SeaIntel’s researchers contacted all the maritime authorities of the nations within the new reduced sulphur content ECA zones to determine how many inspections they perform each year, and potential fines for offenders.
The analysis showed that, in 2013, less than 1% of vessels had their tanks tested and only three countries, Sweden, Norway and Finland, are planning to increase the number of inspections when the new restrictions come into effect next year.
Moreover, SeaIntel said it found that potential fines “varied significantly” between countries, with no co-ordinated level of financial penalty high enough to act as a deterrent.
SeaIntel COO and partner Alan Murphy said: “Our analysis shows that a 4,50 teu vessel sailing at 16 knots from the beginning of the Channel to Hamburg, using 1% sulphur fuel instead of the mandated 0.1% sulphur-fuel, will save €12,000 – six times more than the German fine, and that is just one way.
“Even the fines in Poland, which are among the highest in north Europe, will only just match the savings [from not complying] on a trip from the Channel to Gdansk and back – and that assumes the vessel gets caught every time.”
There is no suggestion that the blue chip ship operators would even contemplate contravening the new regulations, but clearly SeaIntel has identified gaps in the ECA Zone compliance systems that could give rise to unscrupulous owners and/or charterers taking a chance on being found out.
Meanwhile, more carriers are looking at the option of LNG, which is currently 20% cheaper than heavy fuel oil and around 50% less in price than MGO.
The interest from container operators in LNG is certain to intensify when the next oil shock hits, but in the meantime this remains the preserve of pioneers such as US-flag operator TOTE which has two LNG-fuelled containerships under construction.

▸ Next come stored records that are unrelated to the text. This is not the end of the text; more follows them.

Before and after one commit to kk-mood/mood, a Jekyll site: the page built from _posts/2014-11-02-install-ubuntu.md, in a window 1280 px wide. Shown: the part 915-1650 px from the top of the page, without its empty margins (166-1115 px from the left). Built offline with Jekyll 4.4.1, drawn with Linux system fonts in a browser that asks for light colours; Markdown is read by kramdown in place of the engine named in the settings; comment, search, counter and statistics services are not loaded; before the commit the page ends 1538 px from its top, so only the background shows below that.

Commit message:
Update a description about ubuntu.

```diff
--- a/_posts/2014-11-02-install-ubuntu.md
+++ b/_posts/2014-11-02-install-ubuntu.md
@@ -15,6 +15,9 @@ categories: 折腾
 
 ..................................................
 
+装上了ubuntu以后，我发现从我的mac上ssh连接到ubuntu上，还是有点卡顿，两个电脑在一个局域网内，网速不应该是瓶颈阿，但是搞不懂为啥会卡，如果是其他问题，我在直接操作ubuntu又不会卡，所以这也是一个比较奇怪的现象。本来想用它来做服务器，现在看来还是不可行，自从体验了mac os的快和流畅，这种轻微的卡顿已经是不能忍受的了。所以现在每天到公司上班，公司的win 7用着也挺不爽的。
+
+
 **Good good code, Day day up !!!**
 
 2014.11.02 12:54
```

“The move to LNG fuel is no less significant than the evolution from sail to steam,” said Mark Tabbutt, chairman of Saltchuk, TOTE’s parent company.